> WHAT IS NEEDED
Write only the number of lines in the entries below that contain the word "Before".

Recorded data
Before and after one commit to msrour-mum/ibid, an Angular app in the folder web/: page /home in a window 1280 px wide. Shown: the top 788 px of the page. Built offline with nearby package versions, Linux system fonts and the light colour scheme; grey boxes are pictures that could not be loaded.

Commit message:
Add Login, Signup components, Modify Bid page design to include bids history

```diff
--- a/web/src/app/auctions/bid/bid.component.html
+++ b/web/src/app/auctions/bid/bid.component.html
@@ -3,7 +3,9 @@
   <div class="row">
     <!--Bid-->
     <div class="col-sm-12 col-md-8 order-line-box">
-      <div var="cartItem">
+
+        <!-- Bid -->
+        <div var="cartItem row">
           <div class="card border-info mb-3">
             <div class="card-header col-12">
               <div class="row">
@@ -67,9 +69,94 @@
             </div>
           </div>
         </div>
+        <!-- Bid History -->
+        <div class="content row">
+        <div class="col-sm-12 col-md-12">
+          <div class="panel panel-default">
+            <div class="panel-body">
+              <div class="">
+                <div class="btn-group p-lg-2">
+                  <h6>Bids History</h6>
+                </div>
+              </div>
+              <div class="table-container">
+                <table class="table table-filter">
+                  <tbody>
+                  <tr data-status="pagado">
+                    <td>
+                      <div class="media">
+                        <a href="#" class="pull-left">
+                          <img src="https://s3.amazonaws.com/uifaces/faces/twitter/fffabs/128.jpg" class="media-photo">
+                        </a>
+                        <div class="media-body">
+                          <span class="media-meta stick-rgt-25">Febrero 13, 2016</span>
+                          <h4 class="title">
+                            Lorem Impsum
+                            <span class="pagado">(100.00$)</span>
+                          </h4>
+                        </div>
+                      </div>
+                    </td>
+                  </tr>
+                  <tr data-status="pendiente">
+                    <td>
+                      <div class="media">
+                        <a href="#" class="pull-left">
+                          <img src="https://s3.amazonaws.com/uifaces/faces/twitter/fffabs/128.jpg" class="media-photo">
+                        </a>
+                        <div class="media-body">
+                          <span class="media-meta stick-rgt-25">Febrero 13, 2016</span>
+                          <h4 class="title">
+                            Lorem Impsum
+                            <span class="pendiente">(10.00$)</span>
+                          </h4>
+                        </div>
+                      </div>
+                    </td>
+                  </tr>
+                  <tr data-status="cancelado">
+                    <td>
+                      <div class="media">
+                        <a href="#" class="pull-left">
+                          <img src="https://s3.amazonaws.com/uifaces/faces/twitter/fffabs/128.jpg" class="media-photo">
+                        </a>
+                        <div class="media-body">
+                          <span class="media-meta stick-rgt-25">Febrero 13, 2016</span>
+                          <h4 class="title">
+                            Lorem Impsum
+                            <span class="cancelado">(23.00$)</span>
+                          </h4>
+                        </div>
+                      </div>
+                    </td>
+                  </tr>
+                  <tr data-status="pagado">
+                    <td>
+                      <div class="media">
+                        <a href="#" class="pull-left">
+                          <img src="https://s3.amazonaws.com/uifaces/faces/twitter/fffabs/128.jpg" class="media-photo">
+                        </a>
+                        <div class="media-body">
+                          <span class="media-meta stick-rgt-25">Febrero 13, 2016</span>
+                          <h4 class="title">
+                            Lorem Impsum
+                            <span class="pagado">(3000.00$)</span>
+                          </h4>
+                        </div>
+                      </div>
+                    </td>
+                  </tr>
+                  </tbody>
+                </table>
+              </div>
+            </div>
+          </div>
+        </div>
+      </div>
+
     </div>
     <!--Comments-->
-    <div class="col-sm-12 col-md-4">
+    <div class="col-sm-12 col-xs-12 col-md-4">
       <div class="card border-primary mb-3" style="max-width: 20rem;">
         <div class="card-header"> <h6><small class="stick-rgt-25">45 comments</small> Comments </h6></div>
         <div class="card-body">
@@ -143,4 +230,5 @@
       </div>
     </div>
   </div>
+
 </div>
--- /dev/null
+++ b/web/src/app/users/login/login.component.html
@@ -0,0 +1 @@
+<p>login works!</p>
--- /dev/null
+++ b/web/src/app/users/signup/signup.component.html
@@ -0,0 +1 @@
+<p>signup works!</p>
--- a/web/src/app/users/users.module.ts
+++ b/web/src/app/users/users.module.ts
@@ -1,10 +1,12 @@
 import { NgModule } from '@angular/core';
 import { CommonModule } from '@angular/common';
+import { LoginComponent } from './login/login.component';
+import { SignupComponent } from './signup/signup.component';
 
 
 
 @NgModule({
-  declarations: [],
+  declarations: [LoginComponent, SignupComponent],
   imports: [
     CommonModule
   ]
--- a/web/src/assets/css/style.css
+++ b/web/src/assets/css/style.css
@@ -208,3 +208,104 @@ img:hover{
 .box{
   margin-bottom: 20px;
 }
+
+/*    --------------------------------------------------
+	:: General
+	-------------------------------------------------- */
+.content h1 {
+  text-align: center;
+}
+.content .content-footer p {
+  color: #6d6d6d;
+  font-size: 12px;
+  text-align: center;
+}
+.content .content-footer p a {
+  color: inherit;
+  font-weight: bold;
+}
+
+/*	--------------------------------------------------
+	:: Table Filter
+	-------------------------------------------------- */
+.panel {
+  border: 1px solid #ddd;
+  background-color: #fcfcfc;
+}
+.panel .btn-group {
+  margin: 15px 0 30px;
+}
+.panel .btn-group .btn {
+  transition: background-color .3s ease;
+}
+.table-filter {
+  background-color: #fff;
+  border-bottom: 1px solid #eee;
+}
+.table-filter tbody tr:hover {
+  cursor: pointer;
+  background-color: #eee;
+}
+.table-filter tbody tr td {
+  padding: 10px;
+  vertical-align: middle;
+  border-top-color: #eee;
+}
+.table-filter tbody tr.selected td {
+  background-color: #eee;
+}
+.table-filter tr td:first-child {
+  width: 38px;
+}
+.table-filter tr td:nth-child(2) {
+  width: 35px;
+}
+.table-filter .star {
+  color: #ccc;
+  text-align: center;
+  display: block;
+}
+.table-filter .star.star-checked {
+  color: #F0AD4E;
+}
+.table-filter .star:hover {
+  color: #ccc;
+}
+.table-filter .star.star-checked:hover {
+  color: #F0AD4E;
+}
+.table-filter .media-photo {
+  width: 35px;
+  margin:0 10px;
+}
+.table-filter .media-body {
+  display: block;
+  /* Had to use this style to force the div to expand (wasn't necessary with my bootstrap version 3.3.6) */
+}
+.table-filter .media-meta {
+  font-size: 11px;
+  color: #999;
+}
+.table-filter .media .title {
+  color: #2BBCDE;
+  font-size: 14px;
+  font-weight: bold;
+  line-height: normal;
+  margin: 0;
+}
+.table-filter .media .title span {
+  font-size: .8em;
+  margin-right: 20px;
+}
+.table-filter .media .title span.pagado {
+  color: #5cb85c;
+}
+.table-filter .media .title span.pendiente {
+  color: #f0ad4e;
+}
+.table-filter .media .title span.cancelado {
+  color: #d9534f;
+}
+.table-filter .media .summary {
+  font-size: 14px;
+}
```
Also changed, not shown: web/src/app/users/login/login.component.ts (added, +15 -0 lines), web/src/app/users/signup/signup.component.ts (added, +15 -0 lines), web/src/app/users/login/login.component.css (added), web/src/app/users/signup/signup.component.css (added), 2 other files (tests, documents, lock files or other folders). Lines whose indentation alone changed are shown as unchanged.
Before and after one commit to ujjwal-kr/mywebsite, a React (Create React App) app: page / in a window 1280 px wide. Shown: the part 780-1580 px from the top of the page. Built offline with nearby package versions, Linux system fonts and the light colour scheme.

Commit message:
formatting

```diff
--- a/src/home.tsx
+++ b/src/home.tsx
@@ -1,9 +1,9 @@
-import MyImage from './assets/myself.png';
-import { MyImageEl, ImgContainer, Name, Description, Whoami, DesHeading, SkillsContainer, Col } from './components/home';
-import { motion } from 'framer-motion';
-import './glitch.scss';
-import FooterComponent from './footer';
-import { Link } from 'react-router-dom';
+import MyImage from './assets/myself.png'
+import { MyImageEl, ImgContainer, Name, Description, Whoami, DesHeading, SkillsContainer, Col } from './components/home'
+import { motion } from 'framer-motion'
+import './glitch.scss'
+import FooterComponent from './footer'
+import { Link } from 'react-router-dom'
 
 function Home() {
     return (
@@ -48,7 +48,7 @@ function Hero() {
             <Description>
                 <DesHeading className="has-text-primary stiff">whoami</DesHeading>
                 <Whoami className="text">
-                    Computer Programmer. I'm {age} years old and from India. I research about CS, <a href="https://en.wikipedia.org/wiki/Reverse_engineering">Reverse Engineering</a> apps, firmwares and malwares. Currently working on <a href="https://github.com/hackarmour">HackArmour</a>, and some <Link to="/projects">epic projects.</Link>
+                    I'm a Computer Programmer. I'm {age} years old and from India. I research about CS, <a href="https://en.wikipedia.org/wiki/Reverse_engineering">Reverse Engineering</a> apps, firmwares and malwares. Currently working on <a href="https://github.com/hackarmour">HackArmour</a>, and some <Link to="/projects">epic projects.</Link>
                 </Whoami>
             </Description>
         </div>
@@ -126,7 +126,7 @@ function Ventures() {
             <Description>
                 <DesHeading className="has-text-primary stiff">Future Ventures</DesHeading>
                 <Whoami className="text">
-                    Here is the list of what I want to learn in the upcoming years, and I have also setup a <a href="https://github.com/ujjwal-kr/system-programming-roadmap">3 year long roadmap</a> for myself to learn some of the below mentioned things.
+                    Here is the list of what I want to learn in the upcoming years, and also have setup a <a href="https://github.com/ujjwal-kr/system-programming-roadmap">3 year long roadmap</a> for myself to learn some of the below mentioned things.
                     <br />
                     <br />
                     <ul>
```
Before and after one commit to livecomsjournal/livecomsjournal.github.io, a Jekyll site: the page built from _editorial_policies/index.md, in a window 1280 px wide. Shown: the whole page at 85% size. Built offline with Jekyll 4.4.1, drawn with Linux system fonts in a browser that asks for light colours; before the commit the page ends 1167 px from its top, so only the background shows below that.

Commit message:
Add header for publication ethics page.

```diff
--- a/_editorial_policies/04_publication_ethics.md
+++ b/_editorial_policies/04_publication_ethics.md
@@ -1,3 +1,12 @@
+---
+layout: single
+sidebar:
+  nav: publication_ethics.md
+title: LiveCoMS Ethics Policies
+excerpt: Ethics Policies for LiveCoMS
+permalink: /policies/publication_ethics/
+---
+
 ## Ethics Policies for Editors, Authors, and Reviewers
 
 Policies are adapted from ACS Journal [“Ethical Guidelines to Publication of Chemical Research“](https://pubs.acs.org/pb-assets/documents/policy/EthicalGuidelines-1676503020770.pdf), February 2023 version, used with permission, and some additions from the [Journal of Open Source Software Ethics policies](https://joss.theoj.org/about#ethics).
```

> WRITTEN RESPONSE
3